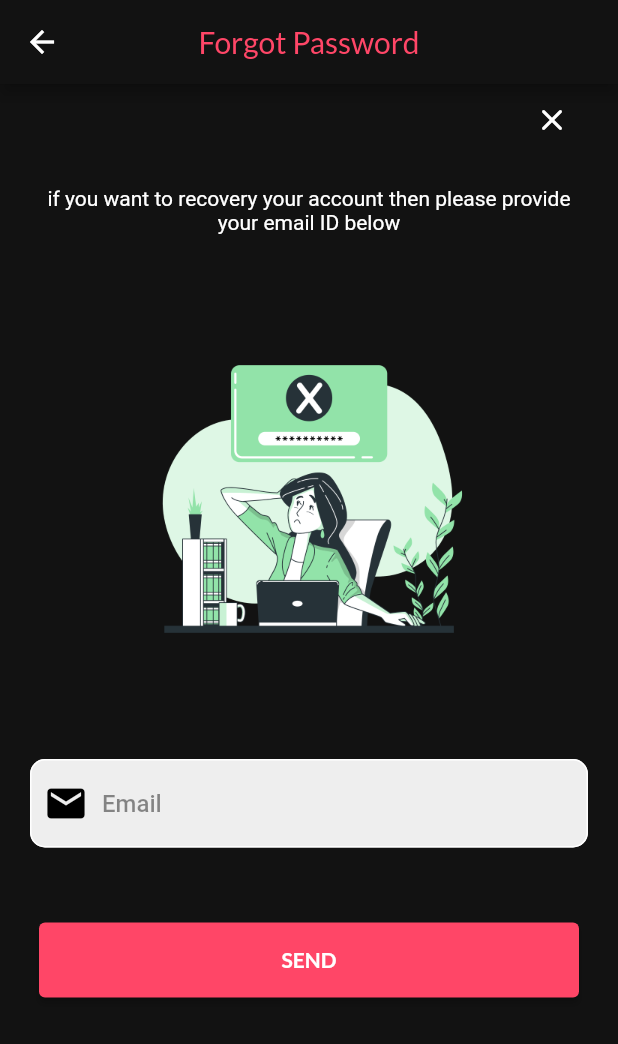
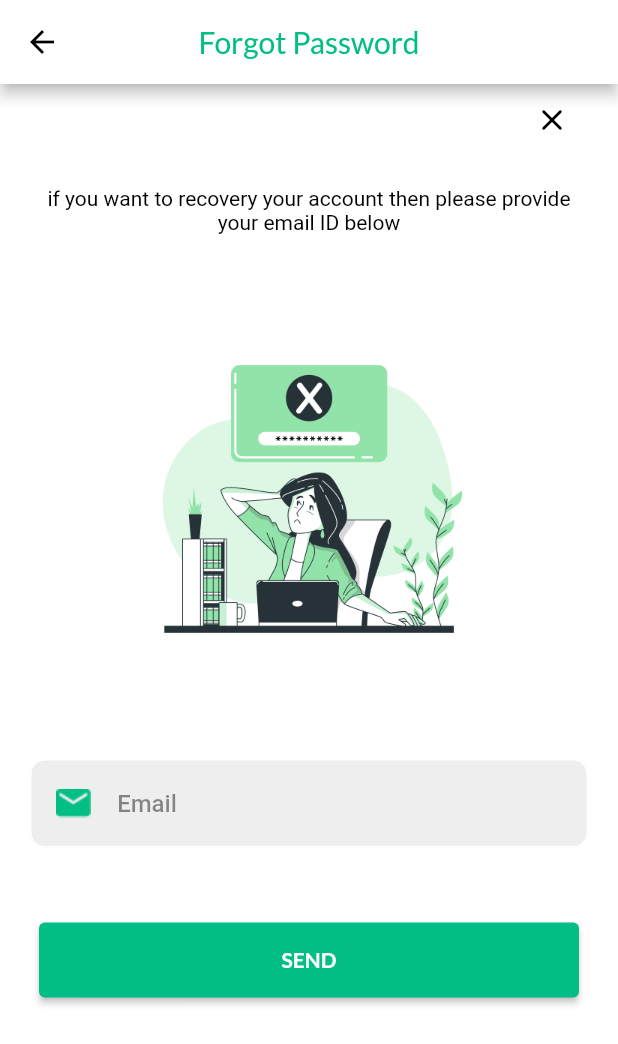
Before and after one commit to Eng-bodour/shop, a Flutter app: the screen it shows after launch, after a tap on "Get Start", after a tap on "Forgot Password?", on a phone screen of 412 x 824 dp. Shown: the top 1044 px of the screen. Run offline on Flutter 3.47's test engine with Material 2 defaults, Android fonts, the phone set to English and light mode, and no system bars; our stand-ins replace firebase_auth, firebase_core, get, get_storage, google_fonts, google_sign_in; accounts and stored records are empty.

Commit message:
save Auth login and logout GetStorage

```diff
--- a/lib/logic/controller/main_controller.dart
+++ b/lib/logic/controller/main_controller.dart
@@ -1,4 +1,3 @@
-import 'package:get/get_state_manager/get_state_manager.dart';
 import 'package:get/get.dart';
 import 'package:shop/view/screens/category_screen.dart';
 import 'package:shop/view/screens/favorite_screen.dart';
--- /dev/null
+++ b/lib/logic/controller/theme_controller.dart
@@ -0,0 +1,27 @@
+import 'package:flutter/material.dart';
+import 'package:get/get.dart';
+import 'package:get_storage/get_storage.dart';
+
+class ThemeController {
+  final GetStorage boxStorage = GetStorage();
+  final String key = 'isDarkModes';
+
+  saveThemeDataInBox(bool isDark) {
+    boxStorage.write(key, isDark);
+  }
+
+  bool getThemeDataFromBox() {
+    // if can null make defaults false (?? false)
+    return boxStorage.read<bool>(key) ?? false;
+  }
+
+  ThemeMode get themeDataGet =>
+      getThemeDataFromBox() ? ThemeMode.dark : ThemeMode.light;
+
+  void cangesTheme() {
+    Get.changeThemeMode(
+        getThemeDataFromBox() ? ThemeMode.light : ThemeMode.dark);
+    // ! put ,because value save reflect put value
+    saveThemeDataInBox(!getThemeDataFromBox());
+  }
+}
--- a/lib/main.dart
+++ b/lib/main.dart
@@ -1,9 +1,14 @@
+import 'package:firebase_auth/firebase_auth.dart';
 import 'package:firebase_core/firebase_core.dart';
 import 'package:flutter/material.dart';
 import 'package:get/get.dart';
+import 'package:get_storage/get_storage.dart';
+import 'package:shop/logic/controller/theme_controller.dart';
 import 'package:shop/routes/routes.dart';
+import 'package:shop/utils/theme.dart';
 
 void main() async {
+  await GetStorage.init();
   WidgetsFlutterBinding.ensureInitialized();
   Firebase.initializeApp();
   runApp(const MyApp());
@@ -18,10 +23,13 @@ class MyApp extends StatelessWidget {
     return GetMaterialApp(
       title: 'bodour shop',
       debugShowCheckedModeBanner: false,
-      theme: ThemeData(
-        primarySwatch: Colors.blue,
-      ),
-      initialRoute: AppRoutes.welcome,
+      theme: ThemesApp.light,
+      darkTheme: ThemesApp.dark,
+      themeMode: ThemeController().themeDataGet,
+      initialRoute: FirebaseAuth.instance.currentUser != null ||
+              GetStorage().read<bool>('auth') == true
+          ? AppRoutes.main
+          : AppRoutes.welcome,
       getPages: AppRoutes.routes,
     );
   }
--- a/lib/routes/routes.dart
+++ b/lib/routes/routes.dart
@@ -11,10 +11,8 @@ import 'package:shop/view/screens/welcome_screen.dart';
 class AppRoutes {
   //initialroutes
   static final welcome = Routes.welcomeScreen;
-  static final login = Routes.loginScreen;
-  static final signup = Routes.signUpScreen;
-  static final forgot = Routes.forgotPassword;
   static final main = Routes.mainScreen;
+
   //getPages as list
 
   static final routes = [
--- a/lib/utils/theme.dart
+++ b/lib/utils/theme.dart
@@ -8,3 +8,14 @@ const Color kColor2 = Color(0XffADA798);
 const Color kColor3 = Color(0XffA5947F);
 const Color kColor4 = Color(0Xff738871);
 const Color kColor5 = Color(0Xff6D454D);
+
+class ThemesApp {
+  static final light = ThemeData(
+      primaryColor: mainColor,
+      backgroundColor: Colors.white,
+      brightness: Brightness.light);
+  static final dark = ThemeData(
+      primaryColor: darkGrayClr,
+      backgroundColor: darkGrayClr,
+      brightness: Brightness.dark);
+}
--- a/lib/view/screens/auth/forgot_screen.dart
+++ b/lib/view/screens/auth/forgot_screen.dart
@@ -18,10 +18,11 @@ class ForgotPasswordScreen extends StatelessWidget {
   Widget build(BuildContext context) {
     return SafeArea(
         child: Scaffold(
+      backgroundColor: context.theme.backgroundColor,
       appBar: AppBar(
-        backgroundColor: Get.isDarkMode ? Colors.white : darkGrayClr,
+        backgroundColor: Get.isDarkMode ? darkGrayClr : Colors.white,
         title: TextUtilis(
-          color: Get.isDarkMode ? mainColor : pinkClr,
+          color: Get.isDarkMode ? pinkClr : mainColor,
           textstring: 'Forgot Password',
           fontSize: 20,
           fontWeight: FontWeight.normal,
@@ -34,11 +35,10 @@ class ForgotPasswordScreen extends StatelessWidget {
           },
           icon: Icon(
             Icons.arrow_back,
-            color: Get.isDarkMode ? Colors.black : Colors.white,
+            color: Get.isDarkMode ? Colors.white : Colors.black,
           ),
         ),
       ),
-      backgroundColor: Get.isDarkMode ? Colors.white : darkGrayClr,
       body: Form(
         key: formKey,
         child: SingleChildScrollView(
@@ -52,9 +52,9 @@ class ForgotPasswordScreen extends StatelessWidget {
                       onPressed: () {
                         Get.back();
                       },
-                      icon: const Icon(
+                      icon: Icon(
                         Icons.close_rounded,
-                        color: Colors.white,
+                        color: Get.isDarkMode ? Colors.white : Colors.black,
                       )),
                 ),
                 const SizedBox(
@@ -63,7 +63,7 @@ class ForgotPasswordScreen extends StatelessWidget {
                 Text(
                   'if you want to recovery your account then please provide your email ID below',
                   style: TextStyle(
-                      color: Get.isDarkMode ? Colors.black : Colors.white),
+                      color: Get.isDarkMode ? Colors.white : Colors.black),
                   textAlign: TextAlign.center,
                 ),
                 const SizedBox(
@@ -80,12 +80,12 @@ class ForgotPasswordScreen extends StatelessWidget {
                     hintText: 'Email',
                     suffixIcon: const Text(''),
                     prefixIcon: Get.isDarkMode
-                        ? Image.asset('assets/images/email.png')
-                        : const Icon(
+                        ? const Icon(
                             Icons.email,
                             color: Colors.black,
                             size: 30,
-                          ),
+                          )
+                        : Image.asset('assets/images/email.png'),
                     validator: (value) {
                       if (!RegExp(validationEmail).hasMatch(value)) {
                         return 'Invalid email';
--- a/lib/view/screens/auth/login_screen.dart
+++ b/lib/view/screens/auth/login_screen.dart
@@ -21,11 +21,11 @@ class LoginScreen extends StatelessWidget {
   Widget build(BuildContext context) {
     return SafeArea(
         child: Scaffold(
+      backgroundColor: context.theme.backgroundColor,
       appBar: AppBar(
-        backgroundColor: Get.isDarkMode ? Colors.white : darkGrayClr,
+        backgroundColor: Get.isDarkMode ? darkGrayClr : Colors.white,
         elevation: 0,
       ),
-      backgroundColor: Get.isDarkMode ? Colors.white : darkGrayClr,
       body: SingleChildScrollView(
           child: Form(
         key: formKey,
@@ -42,14 +42,14 @@ class LoginScreen extends StatelessWidget {
                     Row(
                       children: [
                         TextUtilis(
-                            color: Get.isDarkMode ? mainColor : pinkClr,
+                            color: Get.isDarkMode ? pinkClr : mainColor,
                             fontSize: 28,
                             fontWeight: FontWeight.bold,
                             textstring: 'LOG',
                             underline: TextDecoration.none),
                         const SizedBox(width: 10),
                         TextUtilis(
-                            color: Get.isDarkMode ? Colors.black : Colors.white,
+                            color: Get.isDarkMode ? Colors.white : Colors.black,
                             fontSize: 28,
                             fontWeight: FontWeight.bold,
                             textstring: 'IN',
@@ -63,12 +63,12 @@ class LoginScreen extends StatelessWidget {
                         hintText: 'Email',
                         suffixIcon: const Text(''),
                         prefixIcon: Get.isDarkMode
-                            ? Image.asset('assets/images/email.png')
-                            : const Icon(
+                            ? const Icon(
                                 Icons.email,
-                                color: Colors.black,
+                                color: pinkClr,
                                 size: 30,
-                              ),
+                              )
+                            : Image.asset('assets/images/email.png'),
                         validator: (value) {
                           if (!RegExp(validationEmail).hasMatch(value)) {
                             return 'Invalid email';
@@ -99,9 +99,12 @@ class LoginScreen extends StatelessWidget {
                             },
                           ),
                           prefixIcon: Get.isDarkMode
-                              ? Image.asset('assets/images/lock.png')
-                              : const Icon(Icons.lock,
-                                  color: Colors.black, size: 30),
+                              ? const Icon(
+                                  Icons.lock,
+                                  color: pinkClr,
+                                  size: 30,
+                                )
+                              : Image.asset('assets/images/lock.png'),
                           validator: (value) {
                             if (value.toString().length < 6) {
                               return 'Password should be longer or equal to 6 characters';
@@ -119,7 +122,7 @@ class LoginScreen extends StatelessWidget {
                             Get.toNamed(Routes.forgotPassword);
                           },
                           child: TextUtilis(
-                            color: Get.isDarkMode ? Colors.black : Colors.white,
+                            color: Get.isDarkMode ? Colors.white : Colors.black,
                             fontSize: 14,
                             fontWeight: FontWeight.normal,
                             underline: TextDecoration.none,
@@ -143,7 +146,7 @@ class LoginScreen extends StatelessWidget {
                     ),
                     const SizedBox(height: 20),
                     TextUtilis(
-                        color: Get.isDarkMode ? Colors.black : Colors.white,
+                        color: Get.isDarkMode ? Colors.white : Colors.black,
                         fontSize: 18,
                         fontWeight: FontWeight.normal,
                         textstring: 'OR',
--- a/lib/view/screens/welcome_screen.dart
+++ b/lib/view/screens/welcome_screen.dart
@@ -1,4 +1,5 @@
 import 'package:flutter/material.dart';
+
 import 'package:shop/routes/routes.dart';
 import 'package:shop/utils/theme.dart';
 
@@ -12,6 +13,7 @@ class WelcomeScreen extends StatelessWidget {
   Widget build(BuildContext context) {
     return SafeArea(
         child: Scaffold(
+      // backgroundColor: context.theme.backgroundColor,
       body: Stack(
         children: [
           SizedBox(
--- a/lib/view/widgets/auth/auth_button.dart
+++ b/lib/view/widgets/auth/auth_button.dart
@@ -16,7 +16,7 @@ class AuthButton extends StatelessWidget {
   Widget build(BuildContext context) {
     return ElevatedButton(
       style: ElevatedButton.styleFrom(
-        primary: Get.isDarkMode ? mainColor : pinkClr,
+        primary: Get.isDarkMode ? pinkClr : mainColor,
         minimumSize: const Size(360, 50),
       ),
       onPressed: onPressed,
--- a/lib/view/widgets/auth/check_widget.dart
+++ b/lib/view/widgets/auth/check_widget.dart
@@ -37,7 +37,7 @@ class CheckWidget extends StatelessWidget {
           Row(
             children: [
               TextUtilis(
-                  color: Get.isDarkMode ? Colors.black : Colors.white,
+                  color: Get.isDarkMode ? Colors.white : Colors.black,
                   fontSize: 16,
                   fontWeight: FontWeight.normal,
                   textstring: 'I accept',
@@ -46,7 +46,7 @@ class CheckWidget extends StatelessWidget {
                 width: 10,
               ),
               TextUtilis(
-                  color: Get.isDarkMode ? Colors.black : Colors.white,
+                  color: Get.isDarkMode ? Colors.white : Colors.black,
                   fontSize: 16,
                   fontWeight: FontWeight.normal,
                   textstring: 'terms & conditions',
--- a/lib/view/widgets/auth/container_under.dart
+++ b/lib/view/widgets/auth/container_under.dart
@@ -20,7 +20,7 @@ class ContainerUnder extends StatelessWidget {
       width: double.infinity,
       height: 100,
       decoration: BoxDecoration(
-        color: Get.isDarkMode ? mainColor : pinkClr,
+        color: Get.isDarkMode ? pinkClr : mainColor,
         borderRadius: const BorderRadius.only(
             topLeft: Radius.circular(20), topRight: Radius.circular(20)),
       ),
```
Also changed, not shown: lib/logic/controller/auth_controller.dart (+28 -1 lines), lib/view/screens/auth/signup_screen.dart (+14 -14 lines), lib/view/screens/category_screen.dart (+10 -5 lines), lib/view/screens/favorite_screen.dart (+10 -5 lines), lib/view/screens/home_screen.dart (+10 -5 lines), lib/view/screens/main_screen.dart (+12 -11 lines), lib/view/screens/setting_screen.dart (+68 -5 lines).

REQUIRED WORK
Sift the data above for lines with "logic", then copy each one.

WRITTEN RESPONSE
--- a/lib/logic/controller/main_controller.dart
+++ b/lib/logic/controller/main_controller.dart
+++ b/lib/logic/controller/theme_controller.dart
+import 'package:shop/logic/controller/theme_controller.dart';
Also changed, not shown: lib/logic/controller/auth_controller.dart (+28 -1 lines), lib/view/screens/auth/signup_screen.dart (+14 -14 lines), lib/view/screens/category_screen.dart (+10 -5 lines), lib/view/screens/favorite_screen.dart (+10 -5 lines), lib/view/screens/home_screen.dart (+10 -5 lines), lib/view/screens/main_screen.dart (+12 -11 lines), lib/view/screens/setting_screen.dart (+68 -5 lines).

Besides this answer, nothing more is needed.